Dipoles © Bruno I. Rubio 1 CH 203 O R G A N I C C H E M I S T R Y I Dipoles In a previous lecture we examined how atoms hybridize when forming bonds. In this lecture we address the question: How do we know that hybridization the- ory is correct? Electronegativity One of the most important attributes of an atom is its electronegativity (symbolized by the Greek letter chi ! ), which is defined as that atom’s abil- ity to attract electrons. Robert Mullikan (Nobel Prize, 1966) proposed that electronegativity ! be calculated by the formula ! = (0.00197) × (IP 1 – EA) + 0.19 where IP 1 is an atom’s first ionization potential and EA is that atom’s elec- tron affinity, both in units of kilojoule per mole; ! has no units. A large value of IP 1 means that an atom gives up an electron reluctantly: it is good at holding on to the electrons it has. A negative value of EA means that an atom captures an electron readily. Thus, the most electronegative at- oms should have a large value of IP 1 and a negative value of EA; conversely, the least electronegative atoms should have a small value of IP 1 and a posi- tive value of EA. Problem Calculate the Mullikan electronegativity of fluorine (IP 1 = 1681 kJ/mol, EA = –333 kJ/mol) and of carbon (IP 1 = 1086 kJ/mol, EA = –121 kJ/mol). Answer For fluorine ! = 4.16; for carbon ! = 2.57. Fluorine is much more elec- tronegative than carbon. This result could have been anticipated given that fluorine has both a larger value of IP and a more negative value of EA. There are two fairly reliable periodic-table trends in electronegativity: electronegativity increases from left to right across a row and increases up a column. An important exception to these general trends is that the electro- negativity of hydrogen ( ! = 2.20) actually falls between that of boron ( ! = 2.04) and carbon ( ! = 2.55) even though hydrogen appears far to the left on most periodic tables. We should also note that, among the elements most im-

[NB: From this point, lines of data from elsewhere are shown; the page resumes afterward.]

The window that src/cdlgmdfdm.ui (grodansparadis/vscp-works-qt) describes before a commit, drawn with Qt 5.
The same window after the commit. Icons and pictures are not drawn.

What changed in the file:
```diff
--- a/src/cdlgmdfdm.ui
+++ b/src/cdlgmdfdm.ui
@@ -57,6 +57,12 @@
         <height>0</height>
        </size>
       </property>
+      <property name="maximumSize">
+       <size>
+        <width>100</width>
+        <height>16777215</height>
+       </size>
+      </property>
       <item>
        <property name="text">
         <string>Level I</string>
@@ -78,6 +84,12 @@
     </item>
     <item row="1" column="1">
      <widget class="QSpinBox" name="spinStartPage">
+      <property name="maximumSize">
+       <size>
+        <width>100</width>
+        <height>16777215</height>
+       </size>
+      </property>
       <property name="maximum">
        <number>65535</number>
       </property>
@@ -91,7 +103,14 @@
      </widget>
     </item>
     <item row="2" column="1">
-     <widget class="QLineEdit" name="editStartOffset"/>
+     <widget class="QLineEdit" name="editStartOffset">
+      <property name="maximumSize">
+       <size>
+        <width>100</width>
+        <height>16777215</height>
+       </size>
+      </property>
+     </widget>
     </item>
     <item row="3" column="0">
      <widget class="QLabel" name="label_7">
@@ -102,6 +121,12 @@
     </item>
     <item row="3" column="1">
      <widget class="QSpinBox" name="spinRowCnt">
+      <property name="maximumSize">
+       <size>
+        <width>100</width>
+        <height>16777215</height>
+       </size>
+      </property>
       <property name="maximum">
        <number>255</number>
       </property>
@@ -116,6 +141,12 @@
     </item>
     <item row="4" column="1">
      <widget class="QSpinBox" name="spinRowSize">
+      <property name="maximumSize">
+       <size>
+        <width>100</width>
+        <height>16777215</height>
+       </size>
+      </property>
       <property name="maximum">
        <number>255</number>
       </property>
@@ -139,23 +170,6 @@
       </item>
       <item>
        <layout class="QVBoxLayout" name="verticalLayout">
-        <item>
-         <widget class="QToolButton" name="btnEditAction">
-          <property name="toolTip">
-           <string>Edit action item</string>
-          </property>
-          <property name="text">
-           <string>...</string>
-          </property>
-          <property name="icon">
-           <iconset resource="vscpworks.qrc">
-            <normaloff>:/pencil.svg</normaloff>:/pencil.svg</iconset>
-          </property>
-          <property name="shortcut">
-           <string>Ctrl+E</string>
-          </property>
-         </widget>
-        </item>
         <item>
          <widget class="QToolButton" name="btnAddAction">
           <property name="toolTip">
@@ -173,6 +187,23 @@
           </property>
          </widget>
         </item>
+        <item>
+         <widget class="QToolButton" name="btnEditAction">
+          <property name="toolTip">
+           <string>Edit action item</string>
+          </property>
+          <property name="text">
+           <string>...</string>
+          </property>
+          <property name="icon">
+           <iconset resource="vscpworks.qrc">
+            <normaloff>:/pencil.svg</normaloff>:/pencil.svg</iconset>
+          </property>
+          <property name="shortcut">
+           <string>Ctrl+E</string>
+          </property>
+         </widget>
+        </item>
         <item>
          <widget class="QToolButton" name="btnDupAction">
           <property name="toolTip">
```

This preview has intentionally blurred sections. Sign up to view the full version.

View Full Document
Dipoles © Bruno I. Rubio 2 portant to organic chemistry, N, O, F, S, Cl, Br and I are more electronega- tive than carbon. Bond dipoles Because electronegativity is the ability to attract electrons, whenever two atoms of different electronegativity bond, electrons flow from the less elec- tronegative to the more electronegative atom. In ionic bonds the flow of electrons is extreme: we characterize ionic bonds as the complete transfer of electrons from the much less electronegative metal to the much more electro- negative non-metal. The flow of electrons from the less to the more electro- negative atom also takes place in covalent bonds, albeit to a lesser extent than in ionic bonds. Let’s consider a covalent bond between atoms of different electronegativity.
This is the end of the preview. Sign up to access the rest of the document.

{[ snackBarMessage ]}

### Page1 / 8

l03 - CH 203 O Dipoles R G A N I C C H E M I S T R Y I In a...

This preview shows document pages 1 - 3. Sign up to view the full document.

View Full Document
Ask a homework question - tutors are online